I'm a worrywart. Plop me down in the midst of Heaven itself, with annuity checks rolling in from Earth, my wife waiting on me hand and foot, and a big fat trawler fueled up and ready to go down at the Celestial Boat Works, and I'd still worry about stuff. Like, for example, whether St. Pete had made a mistake letting the trawler and me past the Pearly Gates in the first place. And when was the Ol' Boy going to discover the glitch? And are there any good boats in Hell? Or just PWCs?
In case you don't quite get the picture, consider the following scenario. You're moseying around the Miami International Boat Show, languidly inhaling the scent of fresh fiberglass, when out of the blue, a boatbuilding guy you know hits you with a mindboggling offer: How about taking his latest cruising yacht to the Bahamas for a couple of weeks? Just drop her off in Nassau when you're through.
Sound like a groovy, carefree deal? For most folks, yeah. But immediately after Nordhavn's Jeff Merrill dropped it on me last February, the neurosis kicked in. It started with a spasm of anxiety that ever so subtly dampened the excitement I felt at agreeing to take a brand-new Nordhavn 35 Coastal Pilot on a 10-day excursion to paradise. Then the worry machine cranked up big-time.
The boat was hardly the problem. From what I saw of Nordy at the show, she was a veritable semidisplacement jewel, overbuilt, savvily engineered, and comfortably fitted out for two people--three in a pinch. With her single 420-hp Yanmar throttled back to 8 knots, Merrill predicted a range of 1,200 miles. Her anchor-handling gear and ground tackle looked substantial. Her bronze propeller, Merrill assured me, was protected from shoals by a "grounding shoe." The electronics package at the helm blew the stuff I used to work with on tugs and ships out of the water. To top it off, there was a genuine crow's nest, affixed to a stout, well-stayed mast. The perfect place for sighting Bahamas shallows.
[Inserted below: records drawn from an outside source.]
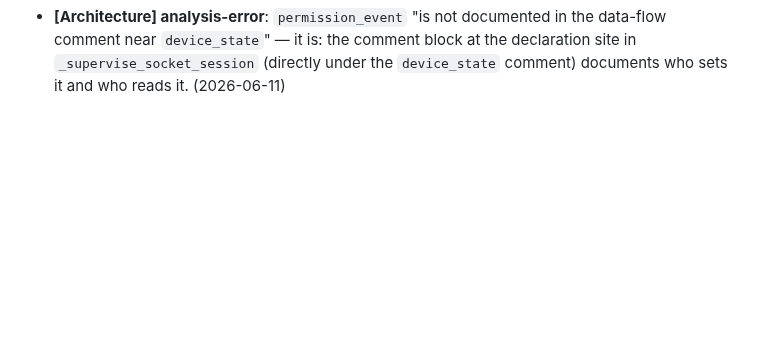
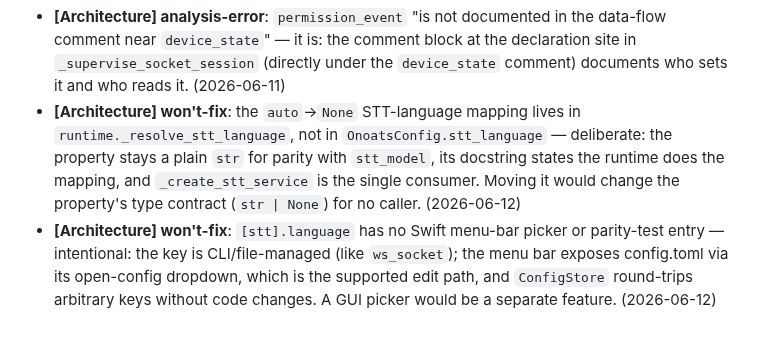
Before and after one commit to vr000m/onoats-bot, a Markdown page: AGENTS.md, the part around the change. Rendered like a GitHub page; blank space fills up the shorter version.

Commit message:
docs(agents): record deep-review won't-fix dispositions for [stt].language

```diff
--- a/AGENTS.md
+++ b/AGENTS.md
@@ -201,3 +201,15 @@ should NOT re-flag go here, one per line:
   the data-flow comment near `device_state`" — it is: the comment block at the
   declaration site in `_supervise_socket_session` (directly under the
   `device_state` comment) documents who sets it and who reads it. (2026-06-11)
+- **[Architecture] won't-fix**: the `auto`→`None` STT-language mapping lives in
+  `runtime._resolve_stt_language`, not in `OnoatsConfig.stt_language` —
+  deliberate: the property stays a plain `str` for parity with `stt_model`,
+  its docstring states the runtime does the mapping, and `_create_stt_service`
+  is the single consumer. Moving it would change the property's type contract
+  (`str | None`) for no caller. (2026-06-12)
+- **[Architecture] won't-fix**: `[stt].language` has no Swift menu-bar picker
+  or parity-test entry — intentional: the key is CLI/file-managed (like
+  `ws_socket`); the menu bar exposes config.toml via its open-config dropdown,
+  which is the supported edit path, and `ConfigStore` round-trips arbitrary
+  keys without code changes. A GUI picker would be a separate feature.
+  (2026-06-12)
```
This article originally appeared in the January 2003 issue of Power & Motoryacht magazine.